Amoeba proteus

Amoeba proteus

Widespread heterotrophic unicellular organisms with constantly changing shapes



amoeba, unicellular eukaryotes, unicellular, pseudopodium, phagocytosis, ingestion, digestive vacuole, contractile vacuole, Tubulinea, Rhizopoda, cell organelle, heterotrophic, freshwater, Plasmodroma, animal, biology

Related items

Euglena viridis

Unicellular eukaryotes living in freshwaters, capable of feeding autotrophically and heterotrophically.

Paramecium caudatum

Common ciliated eucaryotic unicellular organisms widespread in freshwaters.

Animal and plant cells, cellular organelles

Eukaryotic cells contain a number of organelles.

Bacteria (spheres, rods, spirals)

Bacteria occur in a wide range of shapes, including spheres, rods and spirals.


Jellyfish are free-swimming marine animals, a species of Cnidaria, the most ancient group of Eumetazoans.


Plants are capable of converting inorganic substances (carbon dioxide and water) into organic sugar.

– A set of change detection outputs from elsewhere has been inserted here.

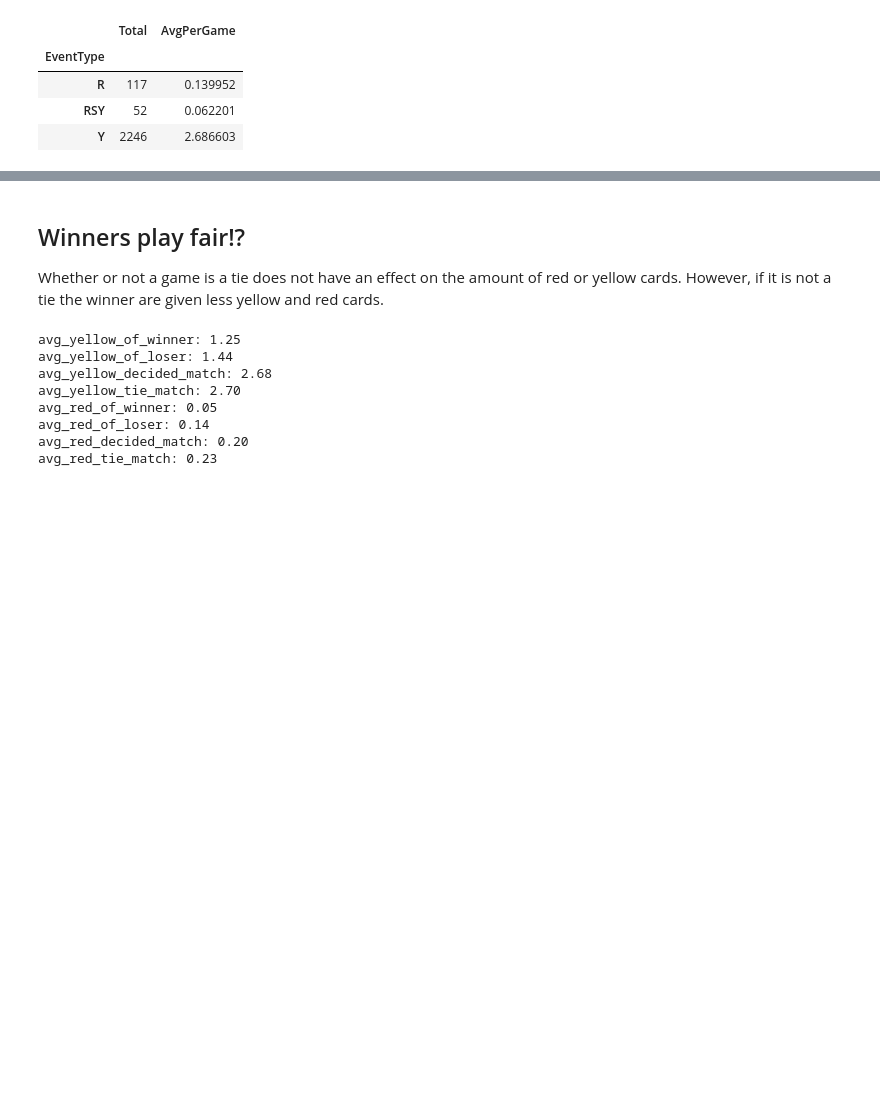
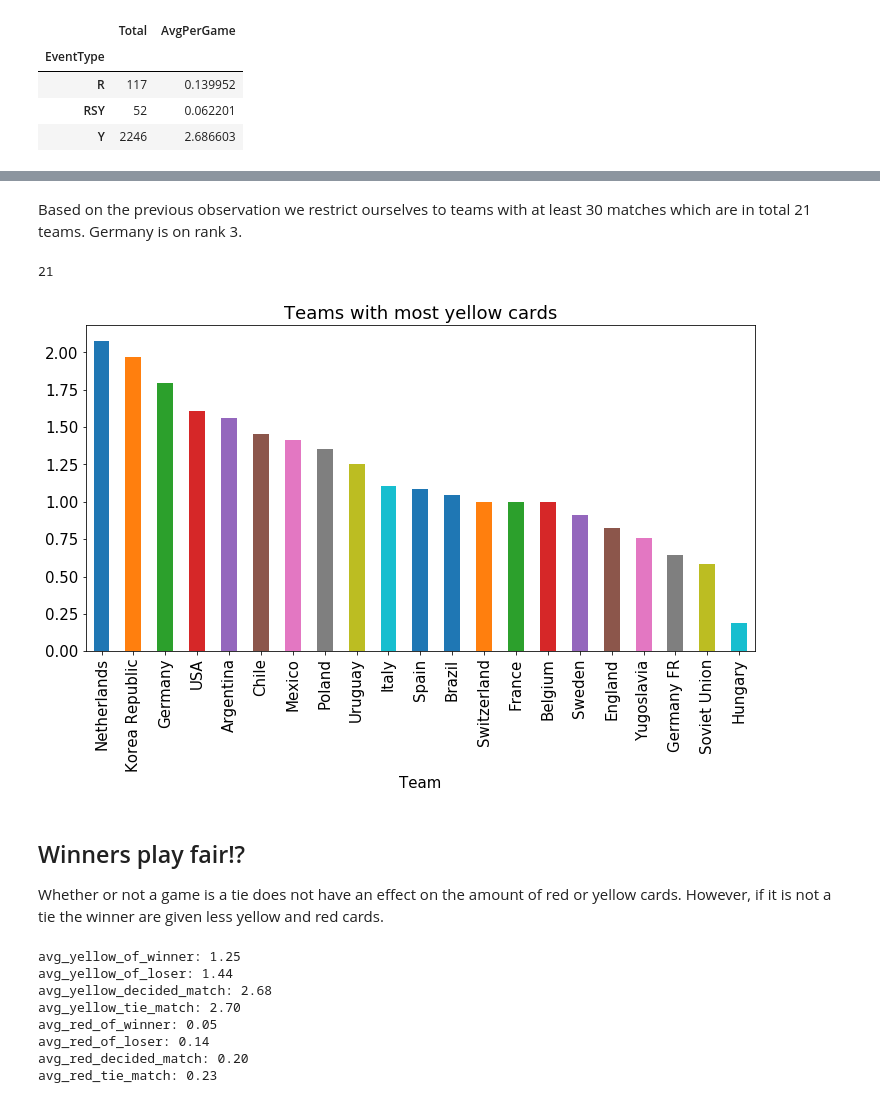
Before and after one commit to bhilprecht/ml-world-championship, a Jupyter notebook: FIFA_WM_Benjamin.ipynb, the cells around one changed output, grey strips where cells are left out. Cells and saved outputs as stored; diff of their text form; code cells hidden in the pictures; blank space fills up the shorter version.

```diff
--- a/FIFA_WM_Benjamin.ipynb
+++ b/FIFA_WM_Benjamin.ipynb
@@ -122,3 +259,18 @@ df_cards.assign(AvgPerGame = lambda x : x.Total/num_matches_total)
+# %% [markdown]
+Based on the previous observation we restrict ourselves to teams with at least 30 matches which are in total 21 teams. Germany is on rank 3.
+# %%
+df_yellow_cards_reg_teams = df_yellow_cards_teams[df_yellow_cards_teams.MatchesTotal > 30]
+print(len(df_yellow_cards_reg_teams))
+
+plt.figure(figsize=(12,6))
+
+df_yellow_cards_reg_teams["AvgYellowPerMatch"].sort_values(ascending=False).plot.bar()
+plt.title("Teams with most yellow cards")
+
+plt.show()
+# %% [output]
+21
+[figure, added]
 # %% [markdown]
 ## Winners play fair!?
 
```
Also changed, not shown: parts of 19 cells of this notebook, 1 other file.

Tardigrades can survive in extreme environments, they can even stay alive in outer space.

The structure of prokaryotic and eukaryotic cells

There are two basic cell types: prokaryotic and eukaryotic cells.


Viruses consist of protein and DNA or RNA; they reprogram infected cells to produce more viruses.

Comparison of edible and poisonous mushrooms

Certain mushrooms are poisonous and can be fatal for humans when consumed, while others are edible and used widely in cooking.


Carrier of genetic information in cells.


Our gametes are haploid cells produced from diploid cells by meiosis, a special type of cell division.


A mushroom is the fleshy fruiting body of a fungus, made up from hyphae.

Organisation of genetic material

Eukaryotic cells with nuclei measuring only a few micrometres may contain nearly 2 metres of DNA, coiled multiple times.

Added to your cart.